BEGIN Records supplied
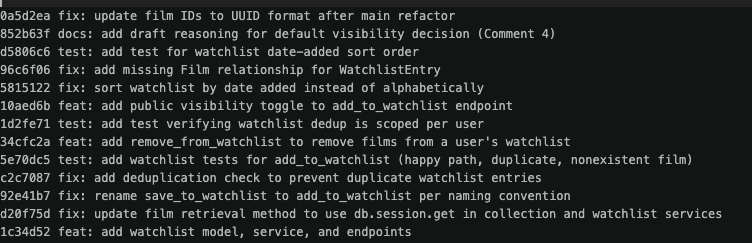
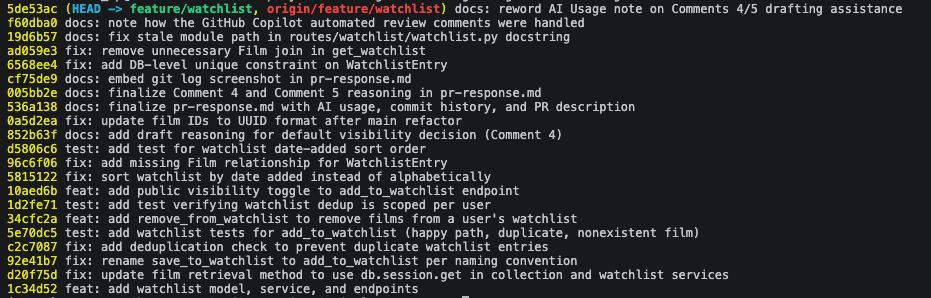
docs: update commit-history screenshot to current HEAD
Notes in pr-response.md that this commit itself trails the captured
screenshot, since a commit can't include itself in its own log output.

diff --git a/pr-response.md b/pr-response.md
@@ -84,6 +84,8 @@ GitHub auto-requested `copilot-pull-request-reviewer` on this PR, which left 5 c
 
 ![git log --oneline showing conventional commits with no merge commits](screenshots/commit-history.png)
 
+*Captured before this doc-update commit — the commit that adds this screenshot necessarily can't appear inside its own screenshot.*
+
 ## PR Description
 
 **What this feature does:** Adds a watchlist to CineLog so users can save films they want to watch later, separate from their collection of films they've already watched. It supports adding a film (`POST /watchlist/<user_id>/add`), viewing a user's watchlist (`GET /watchlist/<user_id>`), and removing a film (`DELETE /watchlist/<user_id>/remove`). Adding the same film twice is rejected rather than creating a duplicate entry, and adding a nonexistent film is rejected with a clear error instead of a database crash.
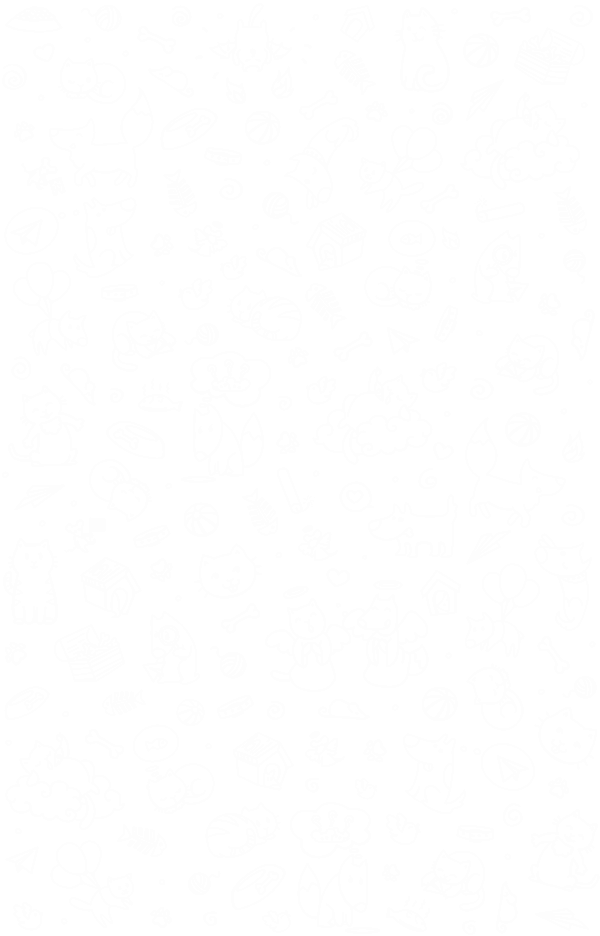
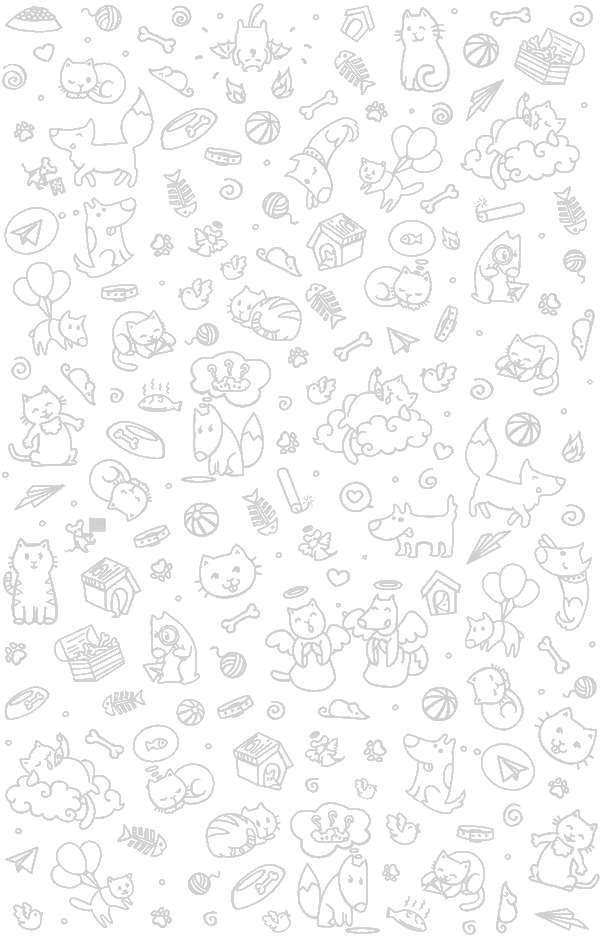
Updated Telegram's background

diff --git a/harbour-sailorgram/qml/components/TelegramBackground.qml b/harbour-sailorgram/qml/components/TelegramBackground.qml
@@ -7,4 +7,5 @@ Image
     fillMode: Image.Tile
     horizontalAlignment: Image.AlignLeft
     verticalAlignment: Image.AlignRight
+    opacity: 0.16
 }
END Records supplied
§ To do
The answer must be the full listing, word for word, with no images in it.

§ Exercise solution
docs: update commit-history screenshot to current HEAD
Notes in pr-response.md that this commit itself trails the captured
screenshot, since a commit can't include itself in its own log output.

diff --git a/pr-response.md b/pr-response.md
@@ -84,6 +84,8 @@ GitHub auto-requested `copilot-pull-request-reviewer` on this PR, which left 5 c
 
 ![git log --oneline showing conventional commits with no merge commits](screenshots/commit-history.png)
 
+*Captured before this doc-update commit — the commit that adds this screenshot necessarily can't appear inside its own screenshot.*
+
 ## PR Description
 
 **What this feature does:** Adds a watchlist to CineLog so users can save films they want to watch later, separate from their collection of films they've already watched. It supports adding a film (`POST /watchlist/<user_id>/add`), viewing a user's watchlist (`GET /watchlist/<user_id>`), and removing a film (`DELETE /watchlist/<user_id>/remove`). Adding the same film twice is rejected rather than creating a duplicate entry, and adding a nonexistent film is rejected with a clear error instead of a database crash.
Updated Telegram's background

diff --git a/harbour-sailorgram/qml/components/TelegramBackground.qml b/harbour-sailorgram/qml/components/TelegramBackground.qml
@@ -7,4 +7,5 @@ Image
     fillMode: Image.Tile
     horizontalAlignment: Image.AlignLeft
     verticalAlignment: Image.AlignRight
+    opacity: 0.16
 }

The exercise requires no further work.